In the records below, find every line with the word "border" and copy it.

Segment Start: Data shown

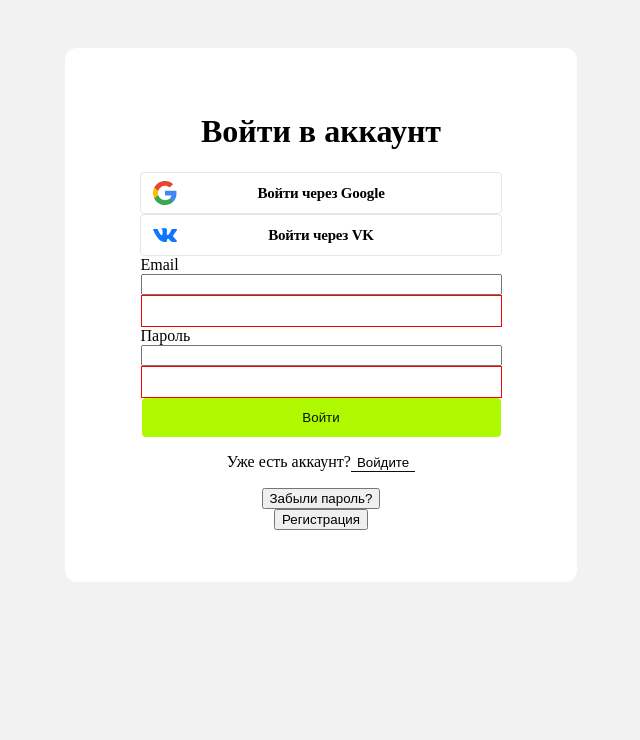
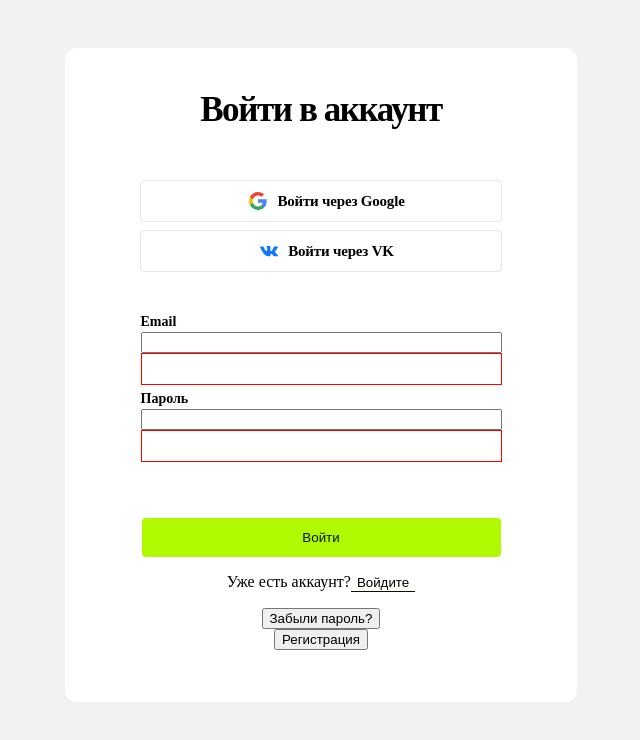
Before and after one commit to photo-booking/frontend-one, a React (Create React App) app: page /sign-in in a window 1280 px wide. Shown: the top 740 px of the page, without its empty margins (319-959 px from the left). Built offline with nearby package versions, Linux system fonts and the light colour scheme.

Commit message:
add something

```diff
--- a/src/components/FormAuth/FormAuth.css
+++ b/src/components/FormAuth/FormAuth.css
@@ -34,6 +34,15 @@
   padding: 12px 28px;
   justify-content: center;
   align-items: center;
+  margin-top: 52px;
+}
+
+.form-auth__button_submit:hover {
+  background-color: #91E500;
+}
+
+.form-auth__button_submit:focus {
+  background-color: #8BDB00;
 }
 
 .form-auth__button_submit_disabled {
@@ -49,10 +58,35 @@
 .form-auth__label {
   display: flex;
   flex-direction: column;
+  font-family: Aneliza;
+  font-size: 14px;
+  font-style: normal;
+  font-weight: 600;
+  line-height: 20px;
+  margin-bottom: 4px;
+}
+
+.form-auth__input {
+  width: 360px;
+  padding: 12px 16px;
+  box-sizing: border-box;
+  border-radius: 4px;
+  border: 1px solid #E0E0E0;
+  background: #FFF;
+
 }
 
 .form-auth__title {
   text-align: center;
+  width: 325px;
+  margin: 0 0 52px;
+  font-family: Aneliza;
+  font-size: 35px;
+  font-style: normal;
+  font-weight: 600;
+  line-height: 36px;
+  /* 102.857% */
+  letter-spacing: -1.4px;
 }
 
 .form-auth__err {
--- a/src/components/LinkSignin/LinkSignin.css
+++ b/src/components/LinkSignin/LinkSignin.css
@@ -6,21 +6,30 @@
     height: 40px;
     border: 1px solid #E6E6E6;
     border-radius: 4px;
-    position: relative;
     text-decoration: none;
     color: black;
+    margin-bottom: 8px;
+  }
+
+  .link-signin:last-of-type {
+    margin-bottom: 40px;
   }
 
   .link-signin:hover {
-    opacity: 0.8;
+    border: 1px solid #0C1200;
+  }
+
+  .link-signin:focus {
+    border: 1px solid #757575;
+    color: #757575;
   }
 
   .link-signin__logo {
-    position: absolute;
-    top: 8px;
-    left: 12px;
     width: 24px;
     height: 24px;
+    margin: 0 8px;
+    padding: 3px 2.7px 3px 3.3px;
+    box-sizing: border-box;
   }
 
   .link-signin__title {
--- a/src/pages/Signup/Signup.css
+++ b/src/pages/Signup/Signup.css
@@ -23,6 +23,7 @@
     line-height: 36px;
     letter-spacing: -1.5px;
     max-width: 437px;
+    margin-bottom: 52px;
 }
 
 .signup__input-container {
@@ -35,13 +36,7 @@
     border: 1px solid #E0E0E0;
     background: none;
     box-sizing: border-box;
-}
-
-.signup__input-container:first-of-type{
-    margin-top: 52px;
-}
-.signup__input-container:last-of-type {
-    margin-bottom: 52px;
+    cursor: pointer;
 }
 
 .signup__input-container_check {
--- a/src/pages/Signup/Signup.jsx
+++ b/src/pages/Signup/Signup.jsx
@@ -23,7 +23,7 @@ export const Signup = props => {
     formState: { errors, isValid }
   } = useForm({ mode: 'onChange' });
   const { onSubmit, onSubmitJoin, isClient } = props;
-  const title = `Присоединиться как ${isClient ? 'заказчик' : 'специалист'}`;
+  const title = `Зарегистрироваться как ${isClient ? 'заказчик' : 'специалист'}`;
 
   const watchType = watch('type', undefined);
 
@@ -73,8 +73,9 @@ export const Signup = props => {
                 >
                   Имя
                   <input
-                    className=""
+                    className="form-auth__input"
                     type="text"
+                    placeholder="Дмитрий"
                     id="name"
                     minLength="1"
                     maxLength="50"
@@ -94,8 +95,9 @@ export const Signup = props => {
                 >
                   Фамилия
                   <input
-                    className=""
+                    className="form-auth__input"
                     type="text"
+                    placeholder="Иванов"
                     id="surname"
                     minLength="1"
                     maxLength="50"
@@ -117,8 +119,9 @@ export const Signup = props => {
                 >
                   Email
                   <input
-                    className=""
+                    className="form-auth__input"
                     type="email"
+                    placeholder="dmitrii.ivanov@example.com"
                     id="email"
                     {...register('email', {
                       required: ERR_MESSAGE_REQUIRED,
@@ -136,7 +139,7 @@ export const Signup = props => {
                 >
                   Пароль
                   <input
-                    className=""
+                    className="form-auth__input"
                     type="password"
                     id="password"
                     minLength="8"
@@ -155,7 +158,7 @@ export const Signup = props => {
                 </label>
               </>
             }
-            buttonTitle={'Присоединиться'}
+            buttonTitle={'Создать аккаунт'}
             onSubmit={handleSubmit(handleSubmitSignup)}
             err={errors}
           />
@@ -165,7 +168,7 @@ export const Signup = props => {
           <FormAuth
             child={
               <fieldset className="signup__fieldset">
-                <legend className="signup__title">Какая у вас цель?</legend>
+                <legend className="form-auth__title">Какая у вас цель?</legend>
                 <div className={inputContainerExpertClassName}>
                   <input
                     type="radio"
```
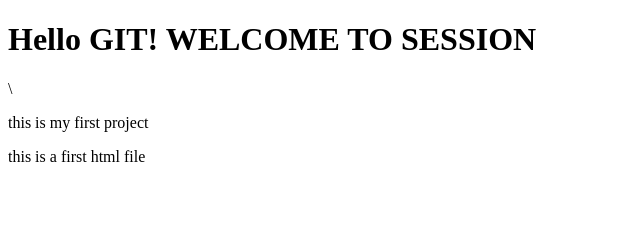
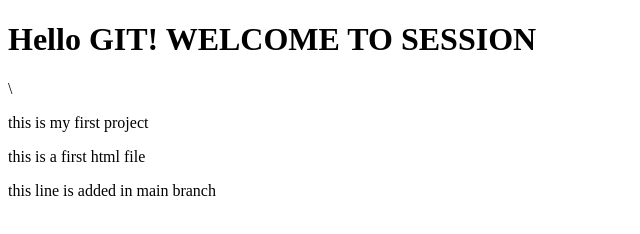
Before and after one commit to lakshmihatti9196-dev/MYPROJECT, a plain HTML site: page index.html in a window 1280 px wide. Shown: the whole page, without its empty margins (0-640 px from the left). Drawn offline with Linux system fonts and the light colour scheme.

Commit message:
main branch merge

```diff
--- a/index.html
+++ b/index.html
@@ -7,5 +7,6 @@
 <h1>Hello GIT! WELCOME TO SESSION</h1>\
 <p>this is my first project</p>
 <p>this is a first html file</p>
+<p>this line is added in main branch</p>
 </body>
 </html>
```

Segment End: Data shown

** Reply **
+  box-sizing: border-box;
+  border-radius: 4px;
+  border: 1px solid #E0E0E0;
     border: 1px solid #E6E6E6;
     border-radius: 4px;
+    border: 1px solid #0C1200;
+    border: 1px solid #757575;
+    box-sizing: border-box;
     border: 1px solid #E0E0E0;
     box-sizing: border-box;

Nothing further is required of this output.